After settling in back home for a couple weeks as newlyweds, left with only the memories of our wedding, we were participating in a newly established Sunday ritual involving house cleaning, dancing to Childish Gambino radio. We were actively sharing love in our space, infusing our home environment with all the good vibes we can muster. Finally we had time to sit down and watch the slide show Matt put together for us in its entirety. Now it could be the honeymoon phase but I feel these feeling deeply these days, its palpable. In Cuba we got a glimpse of a few choice images Matt took but didn’t see the final pictures like this until this moment. Over 1,000 images floating across our TV screen, Mac Demarco’s song “For The First Time” playing in the background. I must be a total fucking sap, because as we stood in our living room embracing, laughing/crying at the memories, it hit me. I looked at the images projected onto our AppleTV, and fell apart. I didn’t feel like I recognized the guy in the photos. We looked incredible. I looked effortlessly happy. Very little posing or forced smiles. Matt made us look spectacular! Phenomenal even, in my very biased opinion, these images were crafted by an artists eye who turned his subjects into the iconoclasts of their own lives. I felt transported back in time to the moments we all shared together with a fresh perspective. The heroes of our own journey and I was literally reliving this profound moment with every fiber of my being. Personally I didn’t think I was capable of looking so handsome or happy.
The truth is that I suffer from mild form of depression that seems to just keep me coasting at melancholy all day long. I’m functional but it has taken its toll on my life and relationships over the years. Part of this awakening for me has been through the acceptance and cultivation of this thing I found with another human being. Love. In its many forms it is many things, among them an emotion, an action, and to me it is a teacher and a tool. An energy and power that comes from within. Something to share and possibly even heal, which may or may not be true on a clinical scale. I don’t pretend to say love is an answer for anyone other than myself. In my 40th year of life I am finally finding a maturity of heart and spirit that I have only glimpsed in the past.
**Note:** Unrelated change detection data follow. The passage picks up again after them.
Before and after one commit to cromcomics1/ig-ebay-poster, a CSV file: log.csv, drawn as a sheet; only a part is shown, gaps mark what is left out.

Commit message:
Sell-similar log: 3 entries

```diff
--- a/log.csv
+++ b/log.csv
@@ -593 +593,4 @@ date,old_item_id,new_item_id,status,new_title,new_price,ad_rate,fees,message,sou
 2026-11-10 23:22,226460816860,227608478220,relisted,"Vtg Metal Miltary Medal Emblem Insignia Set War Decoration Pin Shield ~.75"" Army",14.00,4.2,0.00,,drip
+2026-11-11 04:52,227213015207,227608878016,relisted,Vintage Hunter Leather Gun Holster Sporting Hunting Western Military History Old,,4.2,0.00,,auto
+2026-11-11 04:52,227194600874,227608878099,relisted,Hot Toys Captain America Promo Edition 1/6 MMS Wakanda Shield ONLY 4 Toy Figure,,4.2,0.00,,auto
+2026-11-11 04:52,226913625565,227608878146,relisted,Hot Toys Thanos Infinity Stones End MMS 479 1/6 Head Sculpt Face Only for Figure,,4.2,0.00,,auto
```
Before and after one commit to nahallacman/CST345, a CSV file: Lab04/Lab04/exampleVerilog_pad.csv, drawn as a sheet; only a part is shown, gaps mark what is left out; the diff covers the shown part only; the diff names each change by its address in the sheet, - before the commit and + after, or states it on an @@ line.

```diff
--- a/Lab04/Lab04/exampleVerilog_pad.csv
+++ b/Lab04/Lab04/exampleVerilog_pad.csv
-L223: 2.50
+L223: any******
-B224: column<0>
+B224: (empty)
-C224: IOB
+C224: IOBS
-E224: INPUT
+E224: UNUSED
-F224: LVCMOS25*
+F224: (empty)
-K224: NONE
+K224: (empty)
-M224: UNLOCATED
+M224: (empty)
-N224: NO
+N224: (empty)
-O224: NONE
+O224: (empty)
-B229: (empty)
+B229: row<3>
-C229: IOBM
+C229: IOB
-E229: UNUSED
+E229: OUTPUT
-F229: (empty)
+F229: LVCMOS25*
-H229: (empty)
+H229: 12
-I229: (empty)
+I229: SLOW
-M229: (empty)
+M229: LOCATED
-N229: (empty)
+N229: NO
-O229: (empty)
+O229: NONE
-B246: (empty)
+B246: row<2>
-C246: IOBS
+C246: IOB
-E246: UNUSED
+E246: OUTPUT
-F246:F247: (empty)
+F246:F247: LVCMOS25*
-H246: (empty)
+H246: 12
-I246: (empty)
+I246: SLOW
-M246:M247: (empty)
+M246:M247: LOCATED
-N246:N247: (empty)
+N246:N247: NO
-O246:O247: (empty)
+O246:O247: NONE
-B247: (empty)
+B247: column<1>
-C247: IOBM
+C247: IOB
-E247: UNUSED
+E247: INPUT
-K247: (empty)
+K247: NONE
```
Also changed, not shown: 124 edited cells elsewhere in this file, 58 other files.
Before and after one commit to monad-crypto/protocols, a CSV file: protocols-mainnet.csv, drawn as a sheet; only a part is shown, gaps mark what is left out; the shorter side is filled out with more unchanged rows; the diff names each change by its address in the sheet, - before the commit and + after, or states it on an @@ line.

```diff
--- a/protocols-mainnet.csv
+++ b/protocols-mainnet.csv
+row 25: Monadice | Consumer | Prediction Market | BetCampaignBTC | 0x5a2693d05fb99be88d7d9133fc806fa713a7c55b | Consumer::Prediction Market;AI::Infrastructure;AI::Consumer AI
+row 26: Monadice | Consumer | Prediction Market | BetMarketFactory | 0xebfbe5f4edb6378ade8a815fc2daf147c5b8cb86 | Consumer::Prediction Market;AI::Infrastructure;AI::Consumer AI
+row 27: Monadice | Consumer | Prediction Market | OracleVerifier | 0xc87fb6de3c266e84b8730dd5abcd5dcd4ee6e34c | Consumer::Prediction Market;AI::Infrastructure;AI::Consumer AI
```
From someone that never knew he would exist on this level of intimacy and share life with another person, I hope love is present in your life. If you’re not feeling it I hope you connect with those close to you and cultivate a level of honesty, trust, communication and commitment that fills your life with joy or something that you one day will call LOVE.
Thank you for reading my bleeding heart.